CE: The goals have changed dramatically. Our intention was to only make and sell 600,000 cigars per year. However, when Asylum 13 was launched, the response was overwhelming and we had to change the model. We were also open to allowing very creative people to generate their ideas. We soon learned that cigar smokers did not respond to this well. We have since trimmed our portfolio and with the addition of Puros Indios and Cuba Aliados, our focus is to also reinvigorate brands that were very popular at one point.
TB: Despite FDA involvement and generally increased “nanny state” tendencies, do you feel like you can now do things in the cigar Industry that you couldn’t back when you were running Camacho?
CE: The point of view that I am much more mature and have a much better understating of branding and more patience when it comes to quality, yes. However, the SCHIP and now the FDA have eliminated what I found to be the fun part of this business and have stolen any chance at innovation. It is very frustrating and has me very angry.
TB: You’ve worked closely with many industry personalities over the years: Litto Gomez, Robert Caldwell, Tom Lazuka, and Matt Booth to name a few. Is there anyone you haven’t worked with yet, that you’d like to eventually?
CE: Yes, one of my mentors, Carlos Fuente. I would have loved to have had the chance. I admire the way he works and I have used his example in this new company. As a matter of fact, just like we modeled Camacho after Villazon, we have modeled CLE after Fuente. Quality and the preservation of the brands are the very back bone of our model.
TB: You are known for strong blends, and I know you used to enjoy the old Camacho Diplomas very much. Do you find your tastes changing?
CE: Absolutely! I am now more focused on medium-bodied cigars with richer flavor profiles. Tastes do change as we evolve and mature.
TB: What is your current favorite cigar?
CE: The regular EIROA 5.0”x50 or 4.0”x48 box pressed. I really enjoy the EIROA First 20, but I have to be completely relaxed without any distractions to truly enjoy them. It’s a romantic thing for me.
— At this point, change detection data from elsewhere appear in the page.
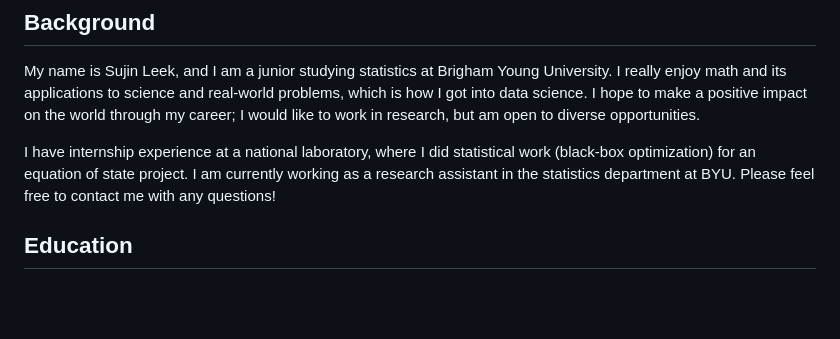
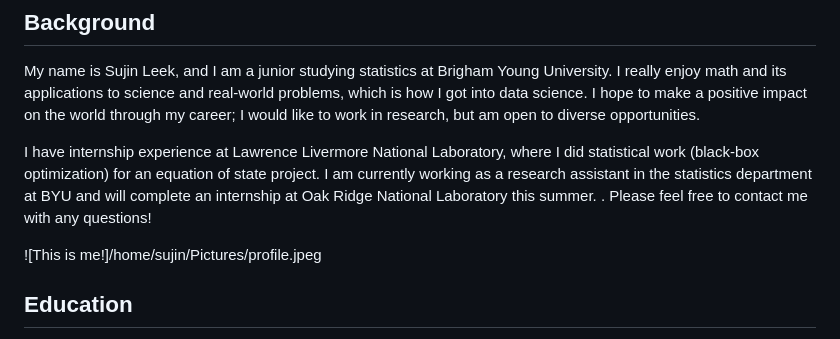
Before and after one commit to smleek/my_github_page, a Markdown page: about.md, the part around the change. Drawn GitHub-style; blank space fills up the shorter version.

Commit message:
Added picture to about.md

```diff
--- a/about.md
+++ b/about.md
@@ -8,7 +8,9 @@ title: "About Me"
 
 My name is Sujin Leek, and I am a junior studying statistics at Brigham Young University. I really enjoy math and its applications to science and real-world problems, which is how I got into data science. I hope to make a positive impact on the world through my career; I would like to work in research, but am open to diverse opportunities.
 
-I have internship experience at a national laboratory, where I did statistical work (black-box optimization) for an equation of state project. I am currently working as a research assistant in the statistics department at BYU. Please feel free to contact me with any questions!
+I have internship experience at Lawrence Livermore National Laboratory, where I did statistical work (black-box optimization) for an equation of state project. I am currently working as a research assistant in the statistics department at BYU and will complete an internship at Oak Ridge National Laboratory this summer. . Please feel free to contact me with any questions!
+
+![This is me!]/home/sujin/Pictures/profile.jpeg
 
 
 ## Education
```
TB: When I came down and stayed at Camp Camacho almost 10 years ago, you gave me some great advice. You said to always let a cigar dry a bit before smoking, something about how it intensifies the flavor. I truly believe that is a key to true cigar enjoyment.
CE: I am glad you remembered, moisture affects the flavor of cigars greatly. It is your enemy. I can also recommend you cut the cigars at an upward angle so the smoke hits your palate and not your tongue. If you have learned to blow the smoke out your nose, then the experience is as if you had never smoked a cigar ever before.